The value of an issue tag must be the bug number, ticket name, or CVE ID and is typically displayed to the user, but may also in case of CVE IDs be read by machines. The content of an issue element is not translatable, but can be a string appropriate for the project's bug tracker.

The issue tag may have a type property, which should have a value of generic or cve. If the type property is missing, a type of generic is assumed.

It may also have a url property, which should be a URL for a details page on the respective issue.

If type is cve, the element’s value must be a CVE ID in the format defined by MITRE (https://www.cve.org/About/Process#cve-id). For example, CVE-2023-12345. Software consuming the release data of a component should be able to append the element’s value to https://nvd.nist.gov/vuln/detail/ to get a page of information about the CVE. If a url property is given, its value overrides any URL constructed from the CVE identifier. The url property is optional if type is cve.

For example:

<issue url="https://example.com/bugzilla/12345">bz#12345</issue>

If type is generic or unspecified, the element’s value is a free-form issue identifier, and the url property must be specified. The issue identifier should be shorthand for an issue in the project’s bug tracker, and it does not have to be globally unique. It should be human readable, but does not have to be appropriate for non-technical audiences.

For example:

  <issue type="cve">CVE-2021-28153</issue>
  <issue url="https://cve.mitre.org/cgi-bin/cvename.cgi?name=CVE-2021-27218">CVE-2021-27218</issue>

The artifacts child tag contains information about downloadable release artifacts. It itself contains the artifacts as artifact children. Each artifact tag must have a type property with the value of either binary or source to indicate whether the artifact is the releases' source-code or a binary distribution.

In case of a binary type, an optional platform property may also be set, containing a platform triplet (also known as normalized GNU triplet), such as x86_64-linux-gnu. Refer to Debian multiarch tuples (https://wiki.debian.org/Multiarch/Tuples#Used_solution) for more information on normalized GNU triplets, and AppStream's platforms.yml (https://github.com/ximion/appstream/blob/master/data/platforms.yml) for the triplet parts AppStream currently recognizes. Note that AppStream only supports strictly three-part triplets in the form of arch-oskernel-osenvironment. Parts of the triplets which do not apply can be replaced with any.

Binary artifacts may also have a bundle property to indicate the bundling system the binary distribution is made for. Refer to the bundle types in <bundle/> for a list of possible values. Each artifact can have a number of children:


Each artifact must have a location child, denoting the web location (HTTP or HTTPS) where it can be downloaded from. Multiple location tags are allowed to make it possible to have mirror options to download the same artifact from.

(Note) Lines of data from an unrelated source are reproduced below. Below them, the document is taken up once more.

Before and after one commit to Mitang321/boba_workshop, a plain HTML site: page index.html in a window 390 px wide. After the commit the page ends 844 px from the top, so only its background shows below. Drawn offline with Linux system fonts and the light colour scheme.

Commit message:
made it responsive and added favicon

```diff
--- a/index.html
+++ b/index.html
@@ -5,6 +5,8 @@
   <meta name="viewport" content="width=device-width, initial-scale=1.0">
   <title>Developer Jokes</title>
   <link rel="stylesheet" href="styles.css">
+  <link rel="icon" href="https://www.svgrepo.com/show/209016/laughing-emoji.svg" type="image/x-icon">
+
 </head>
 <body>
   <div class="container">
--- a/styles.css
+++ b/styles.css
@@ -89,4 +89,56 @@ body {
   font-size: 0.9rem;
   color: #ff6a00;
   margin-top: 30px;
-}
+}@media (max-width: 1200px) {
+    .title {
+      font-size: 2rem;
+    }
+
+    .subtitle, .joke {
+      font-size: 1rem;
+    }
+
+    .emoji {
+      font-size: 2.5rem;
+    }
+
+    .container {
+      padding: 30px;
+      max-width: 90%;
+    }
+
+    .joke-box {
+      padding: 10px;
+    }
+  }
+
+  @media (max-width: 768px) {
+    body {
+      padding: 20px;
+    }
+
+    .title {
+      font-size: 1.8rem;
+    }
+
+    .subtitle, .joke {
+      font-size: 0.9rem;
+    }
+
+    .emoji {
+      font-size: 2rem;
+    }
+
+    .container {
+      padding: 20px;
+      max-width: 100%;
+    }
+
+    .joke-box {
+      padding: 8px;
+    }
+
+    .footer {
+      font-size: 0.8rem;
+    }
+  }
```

At least one checksum child must be present to contain the checksum of the released artifact. The <checksum/> tag has a type attribute, containing the name of the hash function that was used to create it. Currently aupported values (and hash sums) are: sha1, sha256, blake2b and blake2s. For most purposes (on 64-bit machines), using BLAKE2b (https://blake2.net) via the b2sum utility from GNU Coreutils is a good choice.


One or multiple size tags may also be present, which define the installed and download size of this component release artifact. The size type is defined via a type property on the size tag, and may assume the value download or installed. The size itself is set as the value and must be given in bytes.


An artifact may have a filename child, containing a non-absolute filename that the artifact may be stored under. The file name is only a naming hint and applications are not required to follow it when downloading the file. If no filename tag is present, a file name may be generated from the artifact location URL. This tag must only appear once.